(Data excerpts)
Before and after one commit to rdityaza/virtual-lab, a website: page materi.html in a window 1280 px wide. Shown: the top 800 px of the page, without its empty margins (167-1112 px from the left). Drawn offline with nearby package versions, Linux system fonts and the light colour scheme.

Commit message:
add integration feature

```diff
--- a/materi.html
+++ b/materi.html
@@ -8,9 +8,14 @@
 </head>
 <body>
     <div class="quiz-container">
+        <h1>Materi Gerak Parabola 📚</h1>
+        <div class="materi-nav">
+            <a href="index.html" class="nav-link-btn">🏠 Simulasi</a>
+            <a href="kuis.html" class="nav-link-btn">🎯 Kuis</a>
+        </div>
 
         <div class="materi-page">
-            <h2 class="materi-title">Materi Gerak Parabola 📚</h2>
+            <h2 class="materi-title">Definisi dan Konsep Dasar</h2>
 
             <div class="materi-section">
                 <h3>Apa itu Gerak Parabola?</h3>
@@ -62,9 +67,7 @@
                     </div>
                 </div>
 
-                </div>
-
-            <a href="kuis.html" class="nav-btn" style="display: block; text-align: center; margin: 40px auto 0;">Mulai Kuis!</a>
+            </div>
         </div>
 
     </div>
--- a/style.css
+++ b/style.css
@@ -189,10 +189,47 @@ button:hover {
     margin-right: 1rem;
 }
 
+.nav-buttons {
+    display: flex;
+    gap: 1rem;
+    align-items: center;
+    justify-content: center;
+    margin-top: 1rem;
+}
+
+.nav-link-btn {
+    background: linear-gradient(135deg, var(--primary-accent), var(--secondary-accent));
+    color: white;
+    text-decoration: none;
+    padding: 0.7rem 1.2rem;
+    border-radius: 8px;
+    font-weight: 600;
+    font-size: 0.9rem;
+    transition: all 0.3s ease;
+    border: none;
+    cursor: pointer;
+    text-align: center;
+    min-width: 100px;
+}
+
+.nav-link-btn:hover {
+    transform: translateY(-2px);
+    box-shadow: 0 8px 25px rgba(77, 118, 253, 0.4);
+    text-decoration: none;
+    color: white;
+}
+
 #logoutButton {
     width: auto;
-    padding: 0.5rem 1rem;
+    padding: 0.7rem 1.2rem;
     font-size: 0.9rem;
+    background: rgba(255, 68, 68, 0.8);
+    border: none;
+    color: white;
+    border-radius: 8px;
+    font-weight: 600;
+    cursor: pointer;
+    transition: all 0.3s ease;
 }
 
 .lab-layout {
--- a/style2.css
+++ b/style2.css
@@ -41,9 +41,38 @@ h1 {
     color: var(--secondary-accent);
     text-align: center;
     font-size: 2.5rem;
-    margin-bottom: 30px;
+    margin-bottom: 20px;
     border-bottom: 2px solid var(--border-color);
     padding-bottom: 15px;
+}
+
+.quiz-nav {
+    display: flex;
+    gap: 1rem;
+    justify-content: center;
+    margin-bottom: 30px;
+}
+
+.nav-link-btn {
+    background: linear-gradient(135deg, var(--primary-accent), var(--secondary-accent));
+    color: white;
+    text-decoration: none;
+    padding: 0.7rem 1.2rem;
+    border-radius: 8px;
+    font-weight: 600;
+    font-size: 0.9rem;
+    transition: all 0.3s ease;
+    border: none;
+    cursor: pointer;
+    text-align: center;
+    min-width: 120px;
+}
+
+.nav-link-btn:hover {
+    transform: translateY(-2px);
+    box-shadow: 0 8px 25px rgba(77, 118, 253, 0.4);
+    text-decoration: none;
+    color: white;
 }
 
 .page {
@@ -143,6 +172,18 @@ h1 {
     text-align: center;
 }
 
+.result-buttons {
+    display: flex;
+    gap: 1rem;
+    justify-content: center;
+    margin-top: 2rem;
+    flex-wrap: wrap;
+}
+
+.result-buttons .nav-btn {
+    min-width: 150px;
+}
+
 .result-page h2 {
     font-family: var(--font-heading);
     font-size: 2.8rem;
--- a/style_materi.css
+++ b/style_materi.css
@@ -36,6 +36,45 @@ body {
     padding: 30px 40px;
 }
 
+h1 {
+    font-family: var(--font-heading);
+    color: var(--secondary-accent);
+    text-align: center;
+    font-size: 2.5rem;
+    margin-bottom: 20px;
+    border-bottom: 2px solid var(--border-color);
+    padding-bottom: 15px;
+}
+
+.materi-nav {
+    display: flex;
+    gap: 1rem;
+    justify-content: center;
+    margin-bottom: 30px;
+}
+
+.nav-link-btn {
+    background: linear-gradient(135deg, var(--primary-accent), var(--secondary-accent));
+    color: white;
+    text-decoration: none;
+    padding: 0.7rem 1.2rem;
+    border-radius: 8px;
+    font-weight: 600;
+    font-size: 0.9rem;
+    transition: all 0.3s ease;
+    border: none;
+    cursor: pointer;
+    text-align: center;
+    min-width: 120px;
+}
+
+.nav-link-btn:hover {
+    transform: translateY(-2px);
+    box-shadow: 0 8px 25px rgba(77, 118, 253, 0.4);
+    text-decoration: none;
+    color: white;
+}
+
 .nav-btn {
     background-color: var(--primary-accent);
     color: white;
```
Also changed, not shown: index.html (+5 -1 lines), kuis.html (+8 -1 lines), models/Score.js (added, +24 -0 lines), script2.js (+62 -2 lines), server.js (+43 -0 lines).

### [Work required]
Search the records for the word "width" and copy out every line that holds it.

### [Answer to the exercise]
+    min-width: 100px;
     width: auto;
+    min-width: 120px;
+    min-width: 150px;
+    min-width: 120px;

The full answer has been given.